*EXERCISE*
Set every entry below down once more, exactly as it stands, without images.

*RECORDS*

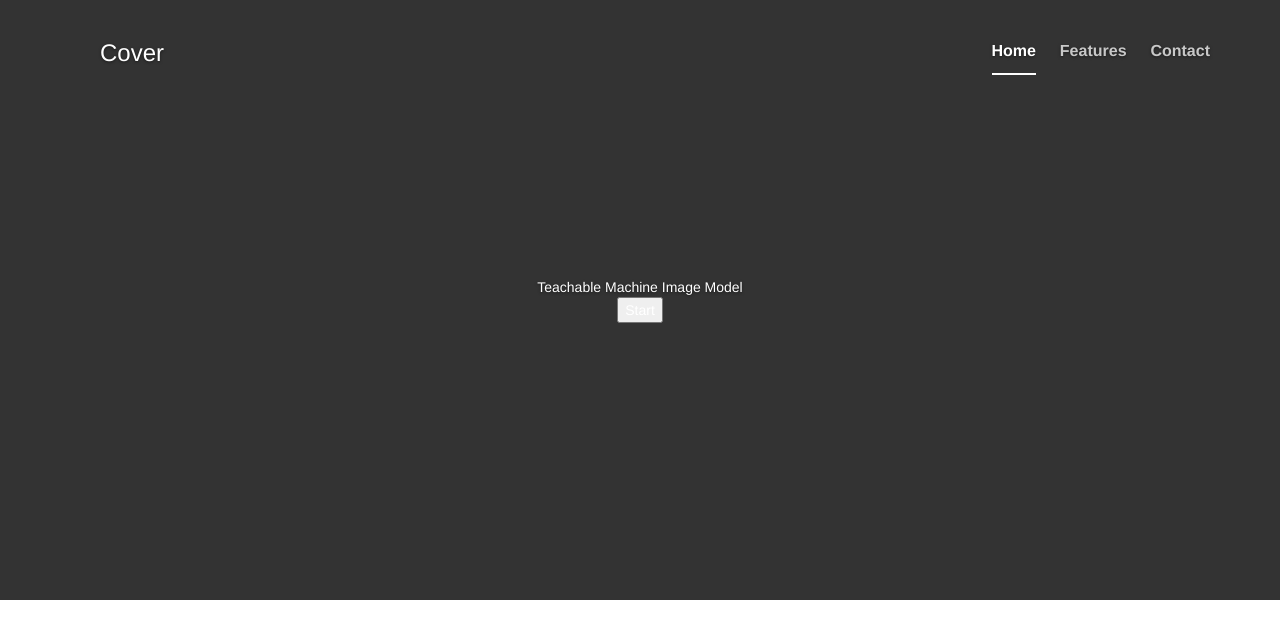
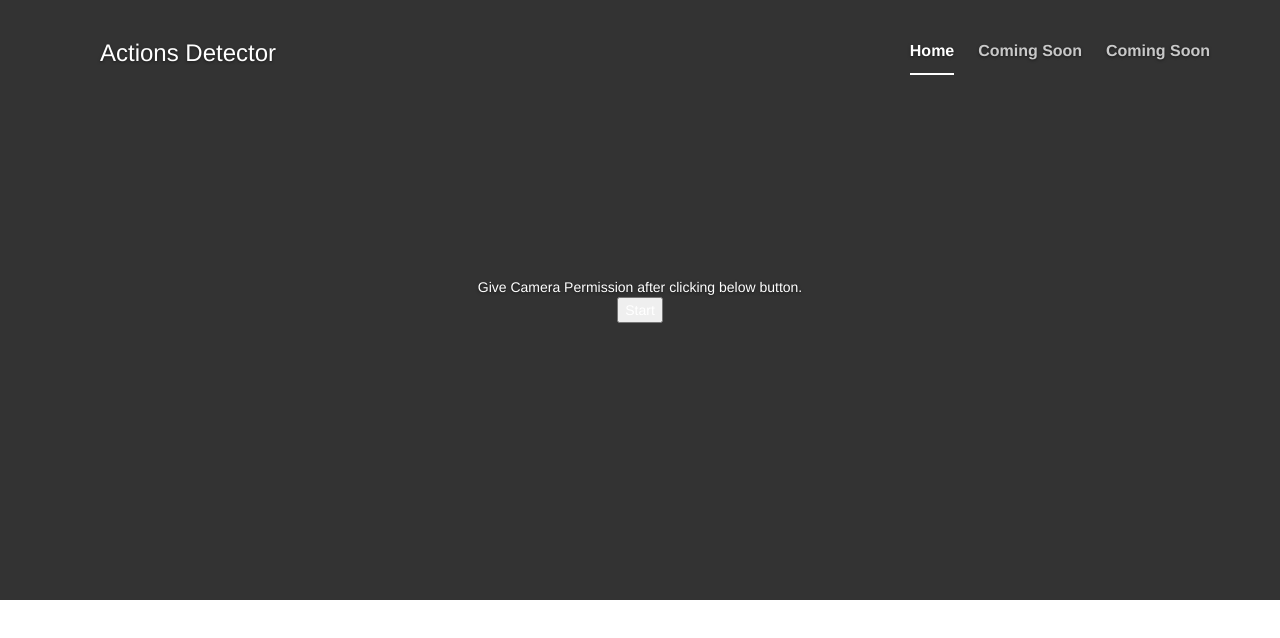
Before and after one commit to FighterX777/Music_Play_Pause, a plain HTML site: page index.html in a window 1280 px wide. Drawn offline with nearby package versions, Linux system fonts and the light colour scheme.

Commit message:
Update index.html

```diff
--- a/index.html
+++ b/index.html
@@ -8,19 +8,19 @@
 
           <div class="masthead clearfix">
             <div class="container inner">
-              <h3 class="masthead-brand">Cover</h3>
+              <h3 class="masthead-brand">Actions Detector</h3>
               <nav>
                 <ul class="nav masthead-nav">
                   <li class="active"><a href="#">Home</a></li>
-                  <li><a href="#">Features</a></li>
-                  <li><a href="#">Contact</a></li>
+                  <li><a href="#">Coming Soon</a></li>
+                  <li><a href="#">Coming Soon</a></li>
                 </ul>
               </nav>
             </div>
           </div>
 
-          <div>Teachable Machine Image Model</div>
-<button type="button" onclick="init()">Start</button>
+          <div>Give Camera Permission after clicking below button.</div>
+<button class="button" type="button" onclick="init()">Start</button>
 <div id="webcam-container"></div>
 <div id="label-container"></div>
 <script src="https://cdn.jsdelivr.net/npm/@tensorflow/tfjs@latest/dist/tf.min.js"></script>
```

*COMPLETED EXERCISE*
Before and after one commit to FighterX777/Music_Play_Pause, a plain HTML site: page index.html in a window 1280 px wide. Drawn offline with nearby package versions, Linux system fonts and the light colour scheme.

Commit message:
Update index.html

```diff
--- a/index.html
+++ b/index.html
@@ -8,19 +8,19 @@
 
           <div class="masthead clearfix">
             <div class="container inner">
-              <h3 class="masthead-brand">Cover</h3>
+              <h3 class="masthead-brand">Actions Detector</h3>
               <nav>
                 <ul class="nav masthead-nav">
                   <li class="active"><a href="#">Home</a></li>
-                  <li><a href="#">Features</a></li>
-                  <li><a href="#">Contact</a></li>
+                  <li><a href="#">Coming Soon</a></li>
+                  <li><a href="#">Coming Soon</a></li>
                 </ul>
               </nav>
             </div>
           </div>
 
-          <div>Teachable Machine Image Model</div>
-<button type="button" onclick="init()">Start</button>
+          <div>Give Camera Permission after clicking below button.</div>
+<button class="button" type="button" onclick="init()">Start</button>
 <div id="webcam-container"></div>
 <div id="label-container"></div>
 <script src="https://cdn.jsdelivr.net/npm/@tensorflow/tfjs@latest/dist/tf.min.js"></script>
```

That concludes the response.